--- Given data Enclosed Below ---
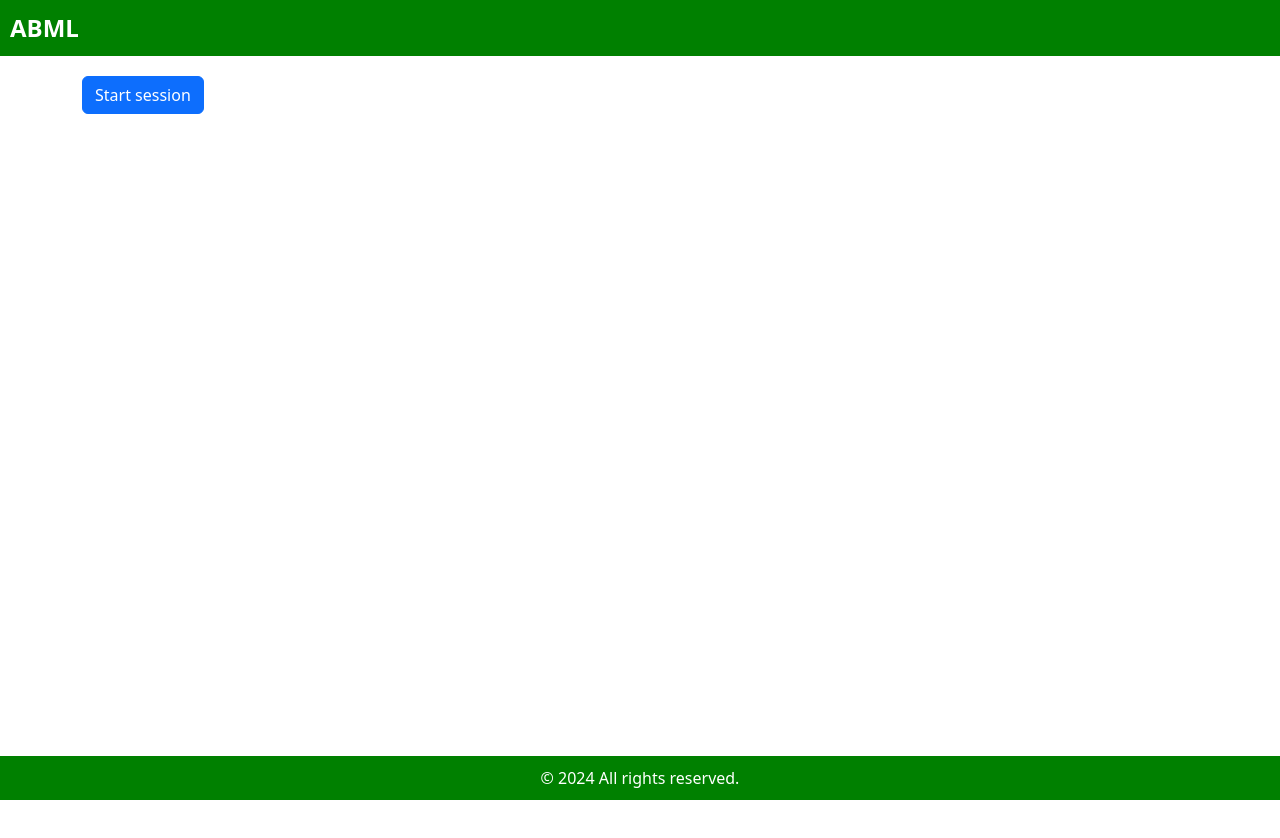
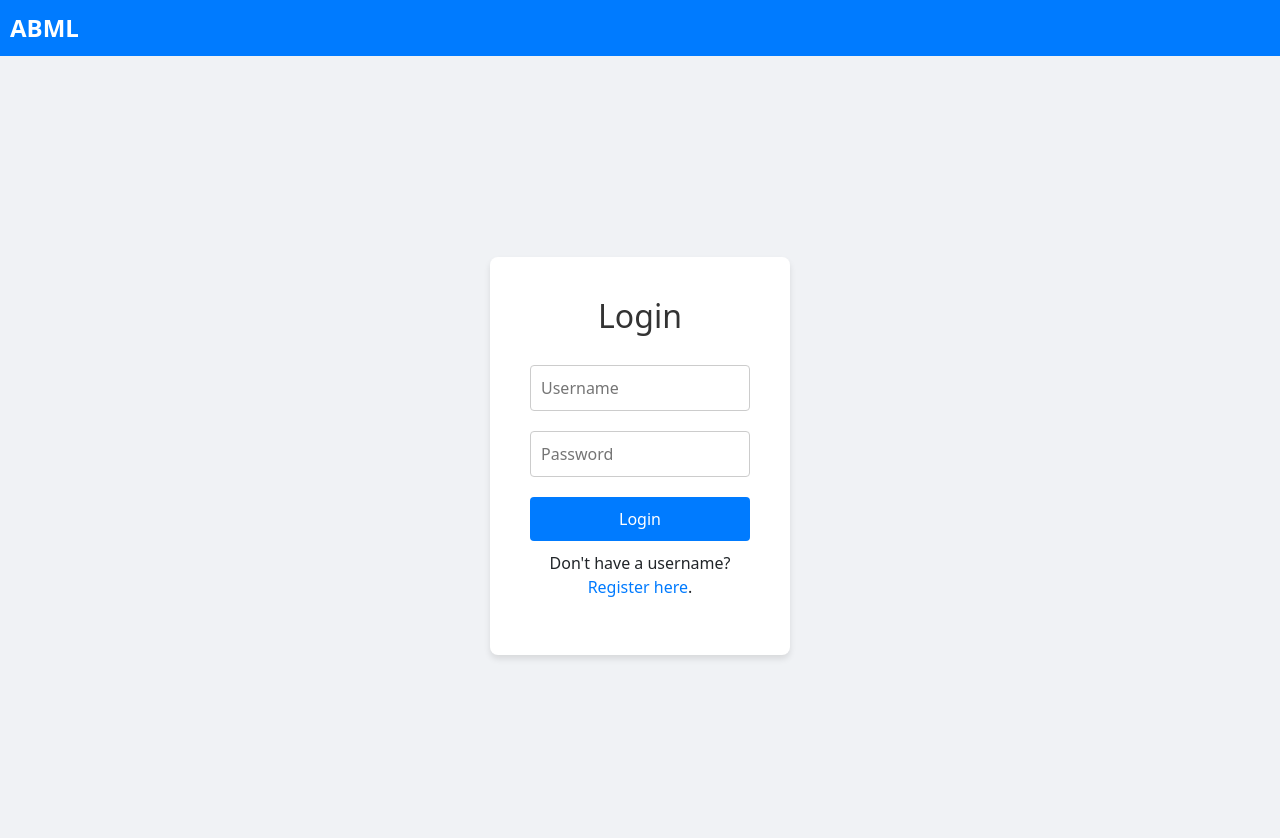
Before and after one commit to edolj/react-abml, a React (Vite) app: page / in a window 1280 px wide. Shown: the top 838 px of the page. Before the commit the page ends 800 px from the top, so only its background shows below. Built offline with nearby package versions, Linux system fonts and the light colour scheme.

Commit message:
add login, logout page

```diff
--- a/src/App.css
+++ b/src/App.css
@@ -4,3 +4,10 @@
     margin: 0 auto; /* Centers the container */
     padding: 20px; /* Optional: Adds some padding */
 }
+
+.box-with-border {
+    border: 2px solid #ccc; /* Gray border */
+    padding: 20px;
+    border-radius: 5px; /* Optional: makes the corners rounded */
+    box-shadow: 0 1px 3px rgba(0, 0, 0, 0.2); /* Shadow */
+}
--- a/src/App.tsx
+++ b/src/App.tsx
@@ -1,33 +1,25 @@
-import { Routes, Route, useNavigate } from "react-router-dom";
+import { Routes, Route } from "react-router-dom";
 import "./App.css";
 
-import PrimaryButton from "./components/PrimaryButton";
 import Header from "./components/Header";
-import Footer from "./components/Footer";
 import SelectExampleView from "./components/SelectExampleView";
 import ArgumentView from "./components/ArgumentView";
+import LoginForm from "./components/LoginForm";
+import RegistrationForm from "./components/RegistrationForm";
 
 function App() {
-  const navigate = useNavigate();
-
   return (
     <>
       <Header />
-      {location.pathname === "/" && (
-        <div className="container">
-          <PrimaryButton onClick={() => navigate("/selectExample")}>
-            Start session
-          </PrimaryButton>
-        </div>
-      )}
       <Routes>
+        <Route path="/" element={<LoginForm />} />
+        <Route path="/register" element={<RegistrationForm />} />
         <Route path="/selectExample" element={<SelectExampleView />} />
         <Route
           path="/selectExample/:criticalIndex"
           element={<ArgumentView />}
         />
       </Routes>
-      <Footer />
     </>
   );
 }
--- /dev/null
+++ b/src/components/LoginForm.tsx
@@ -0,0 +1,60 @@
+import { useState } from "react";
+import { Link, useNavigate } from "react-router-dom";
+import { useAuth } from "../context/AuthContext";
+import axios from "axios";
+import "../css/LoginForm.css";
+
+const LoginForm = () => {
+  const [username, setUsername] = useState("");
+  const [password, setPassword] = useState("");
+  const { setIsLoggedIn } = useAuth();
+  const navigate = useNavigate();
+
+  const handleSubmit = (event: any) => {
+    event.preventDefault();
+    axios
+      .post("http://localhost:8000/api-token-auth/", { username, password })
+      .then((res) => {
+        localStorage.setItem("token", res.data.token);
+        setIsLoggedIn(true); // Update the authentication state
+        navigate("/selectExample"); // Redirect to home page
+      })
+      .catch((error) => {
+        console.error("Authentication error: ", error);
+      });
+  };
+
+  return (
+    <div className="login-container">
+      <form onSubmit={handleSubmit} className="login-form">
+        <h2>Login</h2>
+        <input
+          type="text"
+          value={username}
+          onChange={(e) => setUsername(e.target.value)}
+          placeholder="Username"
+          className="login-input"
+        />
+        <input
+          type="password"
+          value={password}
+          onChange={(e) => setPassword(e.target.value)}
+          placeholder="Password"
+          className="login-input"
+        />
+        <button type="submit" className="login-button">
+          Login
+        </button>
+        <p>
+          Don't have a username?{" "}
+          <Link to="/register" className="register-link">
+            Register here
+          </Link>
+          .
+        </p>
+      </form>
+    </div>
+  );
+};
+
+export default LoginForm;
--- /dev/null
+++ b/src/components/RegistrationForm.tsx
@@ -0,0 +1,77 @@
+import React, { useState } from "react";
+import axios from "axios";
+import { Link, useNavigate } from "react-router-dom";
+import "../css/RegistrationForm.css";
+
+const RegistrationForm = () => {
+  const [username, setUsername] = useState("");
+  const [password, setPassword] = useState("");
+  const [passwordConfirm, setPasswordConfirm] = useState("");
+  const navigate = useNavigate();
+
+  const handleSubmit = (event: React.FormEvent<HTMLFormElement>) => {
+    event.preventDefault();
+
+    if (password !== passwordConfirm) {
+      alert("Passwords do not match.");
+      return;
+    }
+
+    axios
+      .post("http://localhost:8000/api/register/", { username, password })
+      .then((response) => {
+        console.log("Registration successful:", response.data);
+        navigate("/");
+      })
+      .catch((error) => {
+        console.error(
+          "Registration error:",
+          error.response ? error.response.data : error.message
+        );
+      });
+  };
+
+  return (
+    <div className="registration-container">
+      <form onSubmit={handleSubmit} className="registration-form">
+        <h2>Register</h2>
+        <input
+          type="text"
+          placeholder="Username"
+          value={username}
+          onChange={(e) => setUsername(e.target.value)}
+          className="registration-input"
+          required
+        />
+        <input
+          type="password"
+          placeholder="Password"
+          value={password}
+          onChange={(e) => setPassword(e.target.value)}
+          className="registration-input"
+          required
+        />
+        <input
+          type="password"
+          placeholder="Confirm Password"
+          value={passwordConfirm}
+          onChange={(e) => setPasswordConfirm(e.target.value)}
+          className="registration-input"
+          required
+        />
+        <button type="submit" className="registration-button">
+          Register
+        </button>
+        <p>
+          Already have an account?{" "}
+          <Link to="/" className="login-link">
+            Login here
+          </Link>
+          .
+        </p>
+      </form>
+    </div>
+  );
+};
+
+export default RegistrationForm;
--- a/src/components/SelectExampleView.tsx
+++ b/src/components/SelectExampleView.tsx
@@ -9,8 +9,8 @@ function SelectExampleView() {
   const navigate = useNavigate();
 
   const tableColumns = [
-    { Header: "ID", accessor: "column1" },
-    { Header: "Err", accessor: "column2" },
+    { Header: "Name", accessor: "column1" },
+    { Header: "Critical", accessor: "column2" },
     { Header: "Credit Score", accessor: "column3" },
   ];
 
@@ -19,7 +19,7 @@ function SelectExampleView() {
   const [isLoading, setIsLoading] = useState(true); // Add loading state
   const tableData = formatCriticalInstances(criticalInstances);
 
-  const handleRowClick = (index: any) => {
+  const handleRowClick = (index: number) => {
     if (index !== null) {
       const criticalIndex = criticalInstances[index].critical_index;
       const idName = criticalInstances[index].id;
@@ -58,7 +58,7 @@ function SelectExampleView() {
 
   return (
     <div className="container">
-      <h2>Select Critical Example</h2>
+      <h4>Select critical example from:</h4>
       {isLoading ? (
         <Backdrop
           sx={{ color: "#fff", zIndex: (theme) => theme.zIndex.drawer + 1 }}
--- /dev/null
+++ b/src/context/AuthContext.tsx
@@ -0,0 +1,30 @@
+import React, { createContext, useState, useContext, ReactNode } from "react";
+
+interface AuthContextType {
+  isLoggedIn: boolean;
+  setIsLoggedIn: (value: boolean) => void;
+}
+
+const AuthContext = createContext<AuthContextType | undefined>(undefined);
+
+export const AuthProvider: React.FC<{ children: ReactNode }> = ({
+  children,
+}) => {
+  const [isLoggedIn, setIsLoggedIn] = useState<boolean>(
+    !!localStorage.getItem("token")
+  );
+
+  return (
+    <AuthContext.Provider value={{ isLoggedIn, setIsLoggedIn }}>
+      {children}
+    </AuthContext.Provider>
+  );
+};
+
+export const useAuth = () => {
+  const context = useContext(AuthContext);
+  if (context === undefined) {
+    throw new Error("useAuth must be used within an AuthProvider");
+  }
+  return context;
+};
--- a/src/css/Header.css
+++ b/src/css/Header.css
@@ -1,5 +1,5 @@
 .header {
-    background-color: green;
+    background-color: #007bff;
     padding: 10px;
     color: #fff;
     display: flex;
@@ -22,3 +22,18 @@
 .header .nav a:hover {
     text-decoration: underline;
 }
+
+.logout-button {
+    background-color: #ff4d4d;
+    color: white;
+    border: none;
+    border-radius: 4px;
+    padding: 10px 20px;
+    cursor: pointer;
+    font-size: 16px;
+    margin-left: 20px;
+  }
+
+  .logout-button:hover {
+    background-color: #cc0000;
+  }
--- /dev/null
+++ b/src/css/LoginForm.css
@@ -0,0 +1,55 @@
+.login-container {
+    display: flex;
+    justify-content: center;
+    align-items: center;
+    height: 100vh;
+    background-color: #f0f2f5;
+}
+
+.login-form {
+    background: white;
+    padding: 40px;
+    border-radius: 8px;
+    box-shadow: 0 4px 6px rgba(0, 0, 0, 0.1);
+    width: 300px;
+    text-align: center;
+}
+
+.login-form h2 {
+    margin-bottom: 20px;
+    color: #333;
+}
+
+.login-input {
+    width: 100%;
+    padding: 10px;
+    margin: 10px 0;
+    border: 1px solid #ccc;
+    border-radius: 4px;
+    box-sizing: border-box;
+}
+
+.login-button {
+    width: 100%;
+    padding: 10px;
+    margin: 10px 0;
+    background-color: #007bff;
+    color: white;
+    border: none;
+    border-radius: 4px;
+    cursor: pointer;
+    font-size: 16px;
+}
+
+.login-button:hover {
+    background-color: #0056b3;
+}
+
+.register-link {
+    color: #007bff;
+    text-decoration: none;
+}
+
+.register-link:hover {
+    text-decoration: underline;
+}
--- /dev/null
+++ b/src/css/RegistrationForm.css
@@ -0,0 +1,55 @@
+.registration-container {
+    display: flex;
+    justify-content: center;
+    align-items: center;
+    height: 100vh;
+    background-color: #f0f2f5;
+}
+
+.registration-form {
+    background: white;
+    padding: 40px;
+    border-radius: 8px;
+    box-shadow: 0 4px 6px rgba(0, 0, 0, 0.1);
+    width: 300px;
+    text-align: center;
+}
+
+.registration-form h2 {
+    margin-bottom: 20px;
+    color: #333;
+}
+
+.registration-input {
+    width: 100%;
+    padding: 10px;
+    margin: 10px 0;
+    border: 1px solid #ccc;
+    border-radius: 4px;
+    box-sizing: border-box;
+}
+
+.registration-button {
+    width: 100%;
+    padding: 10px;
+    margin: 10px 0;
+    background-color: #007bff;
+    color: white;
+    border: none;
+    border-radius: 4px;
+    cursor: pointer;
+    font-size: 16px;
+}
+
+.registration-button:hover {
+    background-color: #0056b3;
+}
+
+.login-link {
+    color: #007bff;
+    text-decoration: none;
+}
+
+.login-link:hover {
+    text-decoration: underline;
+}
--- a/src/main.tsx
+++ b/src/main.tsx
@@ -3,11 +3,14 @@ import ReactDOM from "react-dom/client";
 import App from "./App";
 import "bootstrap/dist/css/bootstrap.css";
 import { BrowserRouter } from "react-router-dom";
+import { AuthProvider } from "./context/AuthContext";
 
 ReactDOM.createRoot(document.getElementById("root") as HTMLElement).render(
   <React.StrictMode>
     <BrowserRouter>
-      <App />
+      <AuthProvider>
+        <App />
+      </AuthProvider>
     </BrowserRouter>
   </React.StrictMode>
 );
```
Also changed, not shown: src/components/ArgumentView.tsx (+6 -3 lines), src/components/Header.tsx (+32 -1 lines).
--- End of Enclosed Given data ---
--- Given data Enclosed Below ---
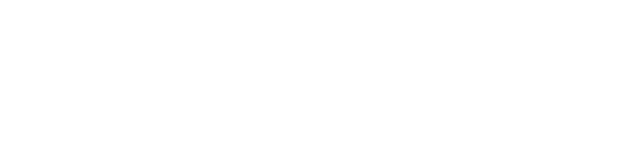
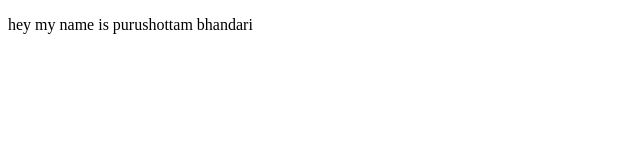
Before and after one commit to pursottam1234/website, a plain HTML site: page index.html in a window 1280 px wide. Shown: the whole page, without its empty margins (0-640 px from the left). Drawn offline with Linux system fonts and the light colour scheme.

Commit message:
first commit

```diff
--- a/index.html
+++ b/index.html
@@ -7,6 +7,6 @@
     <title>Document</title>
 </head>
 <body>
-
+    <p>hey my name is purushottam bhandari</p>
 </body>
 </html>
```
--- End of Enclosed Given data ---
--- Given data Enclosed Below ---
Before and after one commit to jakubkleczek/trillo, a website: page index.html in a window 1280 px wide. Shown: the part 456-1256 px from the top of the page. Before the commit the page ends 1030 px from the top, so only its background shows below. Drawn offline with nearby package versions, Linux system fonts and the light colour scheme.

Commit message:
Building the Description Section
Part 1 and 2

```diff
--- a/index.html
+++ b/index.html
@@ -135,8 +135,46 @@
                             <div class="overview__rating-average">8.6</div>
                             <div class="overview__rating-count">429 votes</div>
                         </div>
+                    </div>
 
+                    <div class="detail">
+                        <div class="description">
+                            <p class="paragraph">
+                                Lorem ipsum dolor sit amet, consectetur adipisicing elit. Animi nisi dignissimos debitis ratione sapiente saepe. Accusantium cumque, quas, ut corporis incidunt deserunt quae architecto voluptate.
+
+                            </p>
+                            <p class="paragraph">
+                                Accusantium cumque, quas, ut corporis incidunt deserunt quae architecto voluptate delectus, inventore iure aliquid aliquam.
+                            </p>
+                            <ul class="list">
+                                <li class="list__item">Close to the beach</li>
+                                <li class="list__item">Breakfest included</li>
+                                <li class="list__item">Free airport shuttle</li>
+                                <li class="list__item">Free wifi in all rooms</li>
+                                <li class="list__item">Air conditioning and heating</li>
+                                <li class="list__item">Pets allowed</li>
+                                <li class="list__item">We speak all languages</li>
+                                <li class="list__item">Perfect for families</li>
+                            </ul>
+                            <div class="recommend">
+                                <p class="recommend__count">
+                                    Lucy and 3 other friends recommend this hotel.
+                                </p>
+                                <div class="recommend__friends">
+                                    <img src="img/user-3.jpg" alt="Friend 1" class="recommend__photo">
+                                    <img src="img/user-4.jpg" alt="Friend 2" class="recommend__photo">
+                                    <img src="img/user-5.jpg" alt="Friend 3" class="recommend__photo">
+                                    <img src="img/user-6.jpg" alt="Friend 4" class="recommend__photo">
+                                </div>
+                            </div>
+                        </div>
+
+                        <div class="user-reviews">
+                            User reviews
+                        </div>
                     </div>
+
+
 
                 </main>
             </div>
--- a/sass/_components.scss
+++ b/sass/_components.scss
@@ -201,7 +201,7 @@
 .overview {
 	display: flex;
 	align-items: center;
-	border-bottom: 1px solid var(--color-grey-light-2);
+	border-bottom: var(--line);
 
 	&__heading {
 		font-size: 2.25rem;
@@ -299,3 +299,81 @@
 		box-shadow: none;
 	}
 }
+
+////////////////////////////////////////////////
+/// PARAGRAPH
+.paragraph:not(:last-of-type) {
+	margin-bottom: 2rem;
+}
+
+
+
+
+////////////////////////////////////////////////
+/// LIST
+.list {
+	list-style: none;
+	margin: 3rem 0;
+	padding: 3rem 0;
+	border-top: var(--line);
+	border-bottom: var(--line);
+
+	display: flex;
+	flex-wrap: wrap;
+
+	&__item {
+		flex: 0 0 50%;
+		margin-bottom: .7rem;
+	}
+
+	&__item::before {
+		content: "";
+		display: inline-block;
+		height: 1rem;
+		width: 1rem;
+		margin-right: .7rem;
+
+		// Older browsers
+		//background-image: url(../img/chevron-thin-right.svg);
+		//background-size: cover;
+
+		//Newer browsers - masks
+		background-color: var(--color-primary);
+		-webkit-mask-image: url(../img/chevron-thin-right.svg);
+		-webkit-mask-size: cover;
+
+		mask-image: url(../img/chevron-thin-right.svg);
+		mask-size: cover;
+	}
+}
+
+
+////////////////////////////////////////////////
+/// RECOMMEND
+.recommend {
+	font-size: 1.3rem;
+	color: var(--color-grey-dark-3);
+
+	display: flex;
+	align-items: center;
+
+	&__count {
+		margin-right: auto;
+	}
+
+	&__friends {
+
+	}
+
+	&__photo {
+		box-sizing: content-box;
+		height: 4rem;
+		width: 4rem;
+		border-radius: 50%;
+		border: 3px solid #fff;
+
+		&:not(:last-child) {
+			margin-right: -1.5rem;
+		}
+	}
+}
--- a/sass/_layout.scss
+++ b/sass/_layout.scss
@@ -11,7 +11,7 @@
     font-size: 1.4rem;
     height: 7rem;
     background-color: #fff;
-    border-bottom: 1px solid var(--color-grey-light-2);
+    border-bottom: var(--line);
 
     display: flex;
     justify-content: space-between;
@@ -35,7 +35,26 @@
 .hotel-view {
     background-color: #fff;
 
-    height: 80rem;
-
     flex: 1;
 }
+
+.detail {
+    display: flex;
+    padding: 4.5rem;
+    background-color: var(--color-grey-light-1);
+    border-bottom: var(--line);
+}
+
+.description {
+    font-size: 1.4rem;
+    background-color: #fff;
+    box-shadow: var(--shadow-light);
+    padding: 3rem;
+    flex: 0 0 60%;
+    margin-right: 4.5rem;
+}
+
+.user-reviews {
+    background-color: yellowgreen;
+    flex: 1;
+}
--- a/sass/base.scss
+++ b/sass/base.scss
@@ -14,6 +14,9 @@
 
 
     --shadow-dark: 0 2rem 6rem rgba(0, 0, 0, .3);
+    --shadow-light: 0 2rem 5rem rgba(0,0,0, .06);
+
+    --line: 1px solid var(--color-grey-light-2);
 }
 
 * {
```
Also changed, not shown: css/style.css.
--- End of Enclosed Given data ---
** What is needed **
An answer consisting of the number alone is required: how many lines in the entries hold the string "AuthProvider"?

** Expected output **
5